▶ **EXERCISE INSTRUCTIONS**: Please set down the lines of the listing exactly, from its first line to the line with "Reword licencing for clarity", leaving the pictures out.

----------

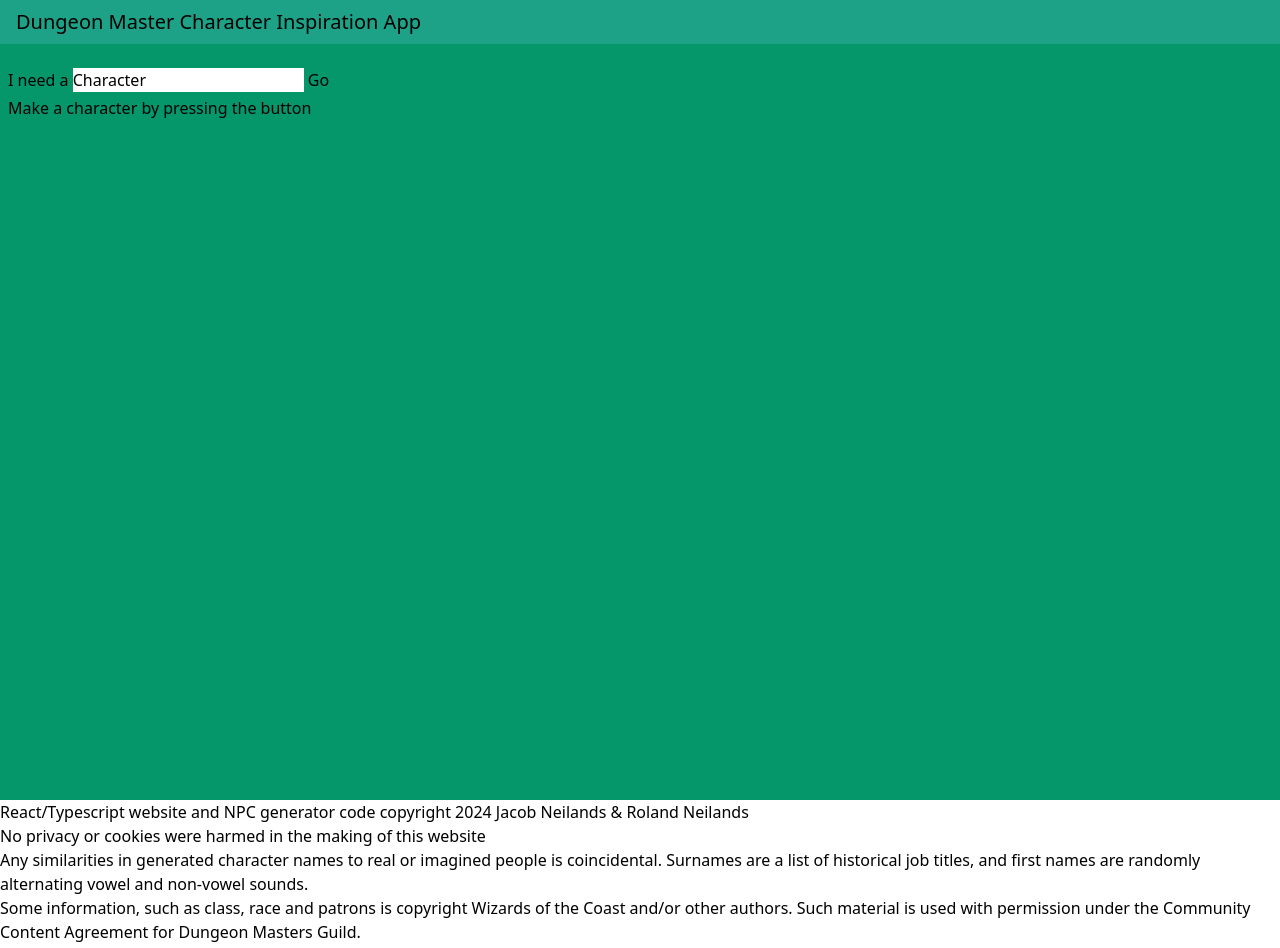
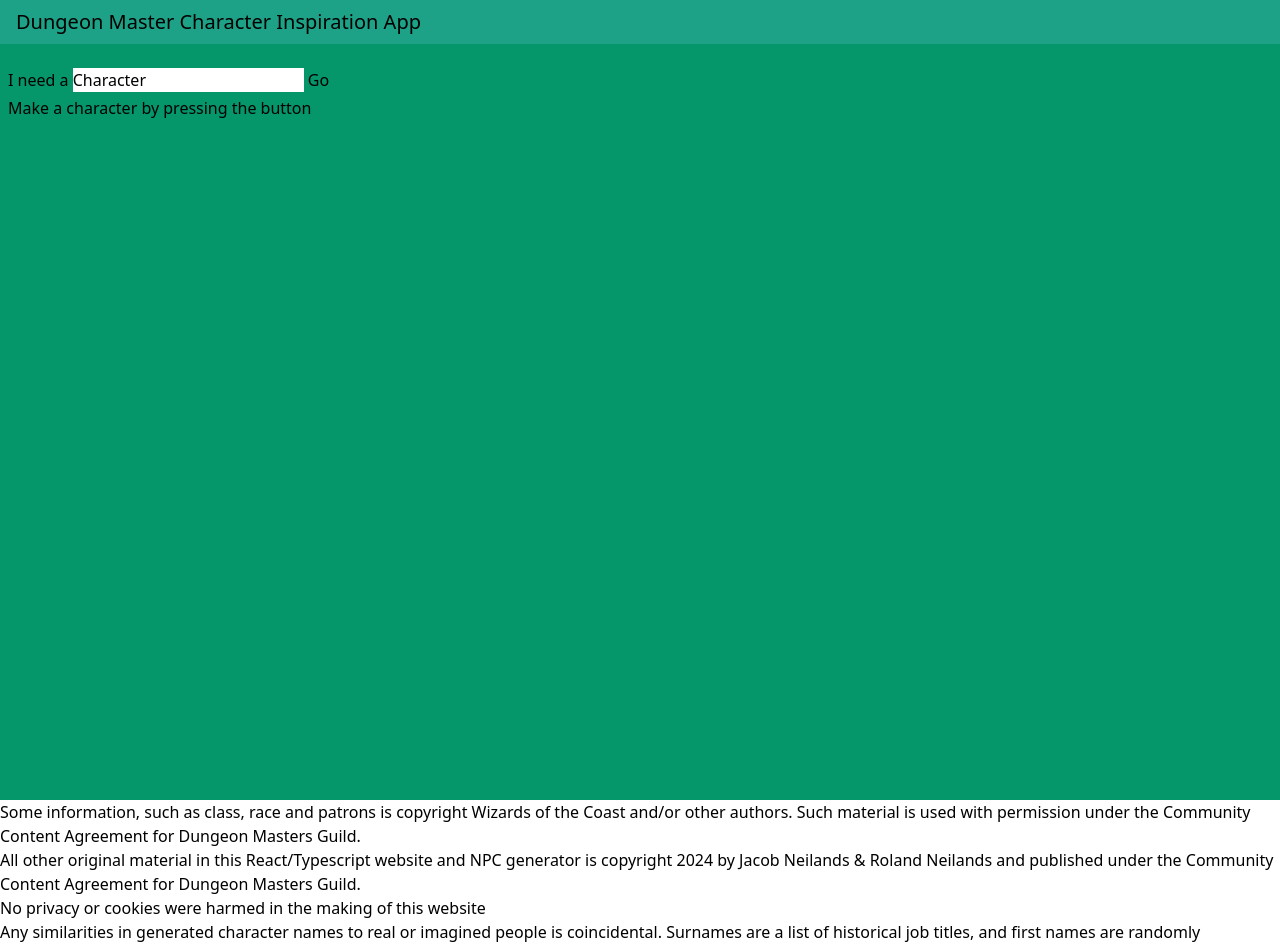
Before and after one commit to Wraith908/personal-website, a React (Create React App) app: page / in a window 1280 px wide. Shown: the top 948 px of the page. Built offline with nearby package versions, Linux system fonts and the light colour scheme.

Commit message:
Reword licencing for clarity

```diff
--- a/src/components/FooterDetails.tsx
+++ b/src/components/FooterDetails.tsx
@@ -4,10 +4,10 @@ export default function FooterDetails() {
 
     return(
         <div className="footer text-center">
-            <p><a href="https://github.com/Wraith908/personal-website">React/Typescript website and NPC generator code</a> copyright 2024 <a href="https://www.linkedin.com/in/jacob-neilands-2748421b4/">Jacob Neilands</a> & <a href="https://www.linkedin.com/in/rolandneilands/">Roland Neilands</a> </p>
+            <p>Some information, such as class, race and patrons is copyright Wizards of the Coast and/or other authors. Such material is used with permission under the Community Content Agreement for Dungeon Masters Guild.</p>
+            <p>All other original material in this <a href="https://github.com/Wraith908/personal-website">React/Typescript website and NPC generator</a> is copyright 2024 by <a href="https://www.linkedin.com/in/jacob-neilands-2748421b4/">Jacob Neilands</a> & <a href="https://www.linkedin.com/in/rolandneilands/">Roland Neilands and published under the Community Content Agreement for Dungeon Masters Guild.</a> </p>
             <p>No privacy or cookies were harmed in the making of this website</p>
             <p>Any similarities in generated character names to real or imagined people is coincidental. Surnames are a list of historical job titles, and first names are randomly alternating vowel and non-vowel sounds.</p>
-            <p>Some information, such as class, race and patrons is copyright Wizards of the Coast and/or other authors. Such material is used with permission under the Community Content Agreement for Dungeon Masters Guild.</p>
         </div>
     )
 }
```
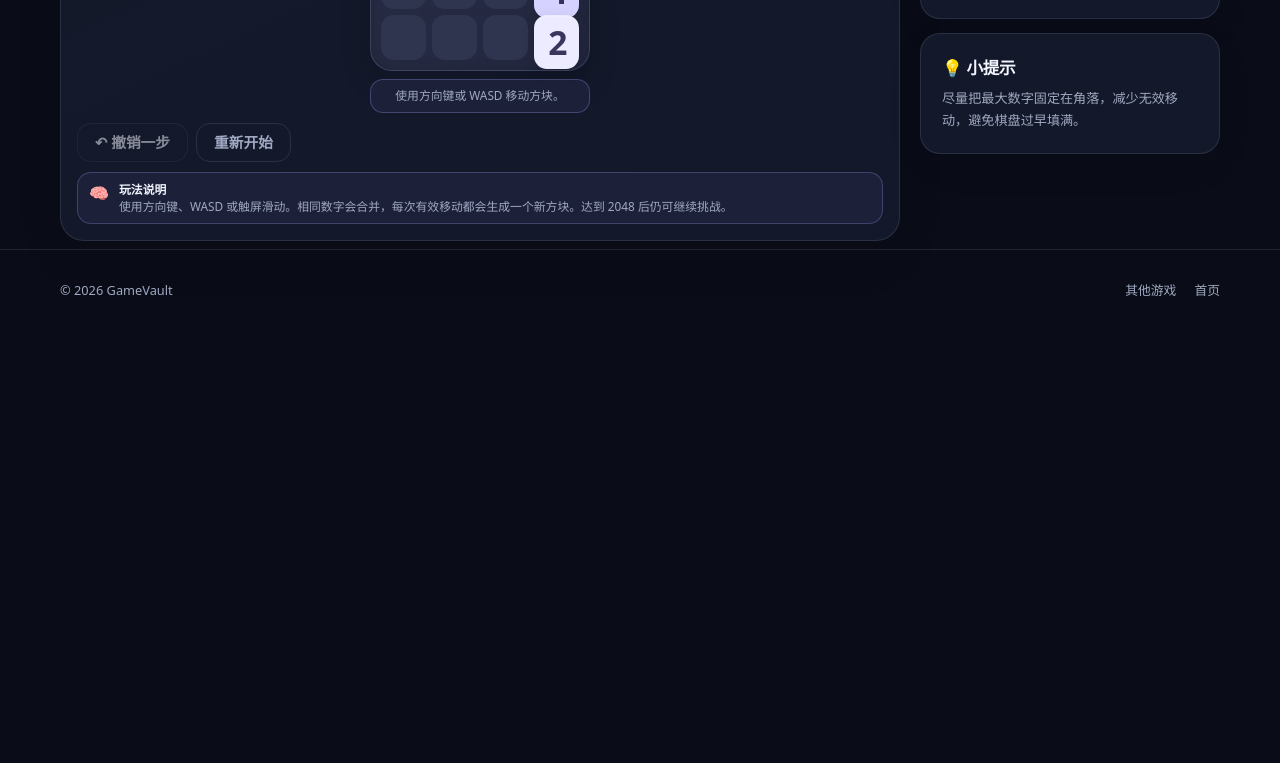
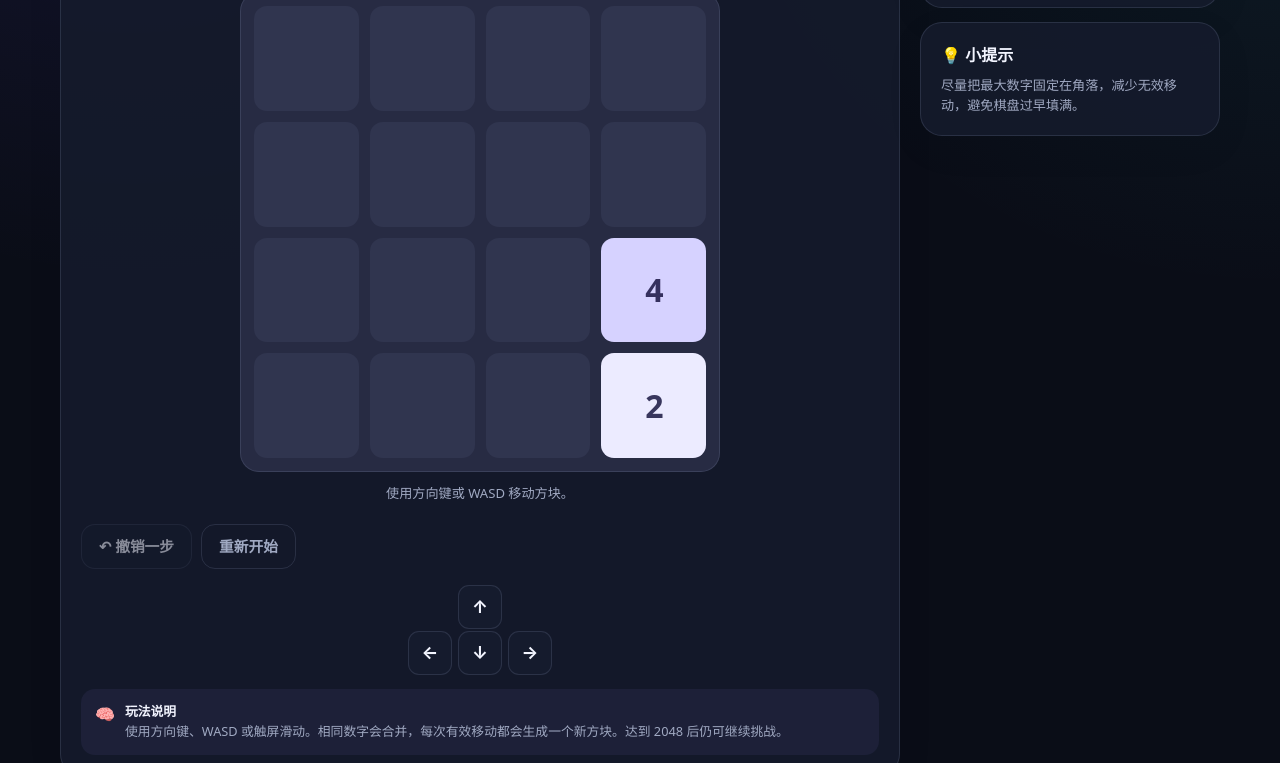
Before and after one commit to CaulKerMin/GameVault, a website: page frontend/games/2048/index.html in a window 1280 px wide. Shown: the part 479-1242 px from the top of the page. Before the commit the page ends 811 px from the top, so only its background shows below. Drawn offline with Linux system fonts and the light colour scheme; no server answers.

Commit message:
fix(ui): restore original game surfaces and square boards

```diff
--- a/frontend/games/2048/index.html
+++ b/frontend/games/2048/index.html
@@ -2,11 +2,11 @@
 <html lang="zh-CN" data-theme="dark">
 <head>
   <meta charset="utf-8"><meta name="viewport" content="width=device-width, initial-scale=1">
-  <meta name="theme-color" content="#0a0d17"><meta name="gamevault-ui-version" content="2.6.6"><meta name="description" content="玩经典 2048 数字合并游戏，挑战更高分数。">
+  <meta name="theme-color" content="#0a0d17"><meta name="gamevault-ui-version" content="2.6.7"><meta name="description" content="玩经典 2048 数字合并游戏，挑战更高分数。">
   <title>2048 — GameVault</title>
   <link rel="stylesheet" href="../../assets/css/styles.css">
   <link rel="stylesheet" href="../../assets/css/responsive-stage3.css">
-  <link rel="stylesheet" href="../../assets/css/game-stage4.css?v=2.6.6">
+  <link rel="stylesheet" href="../../assets/css/game-layout-stage6.css?v=2.6.7">
   <script src="../../assets/js/config.js" defer></script><script src="../../assets/js/api.js" defer></script><script src="../../assets/js/common.js" defer></script><script src="logic.js" defer></script><script src="game.js" defer></script>
 </head>
 <body data-game="2048">
```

----------

▶ **RESPONSE FOR THIS EXERCISE**:
Before and after one commit to Wraith908/personal-website, a React (Create React App) app: page / in a window 1280 px wide. Shown: the top 948 px of the page. Built offline with nearby package versions, Linux system fonts and the light colour scheme.

Commit message:
Reword licencing for clarity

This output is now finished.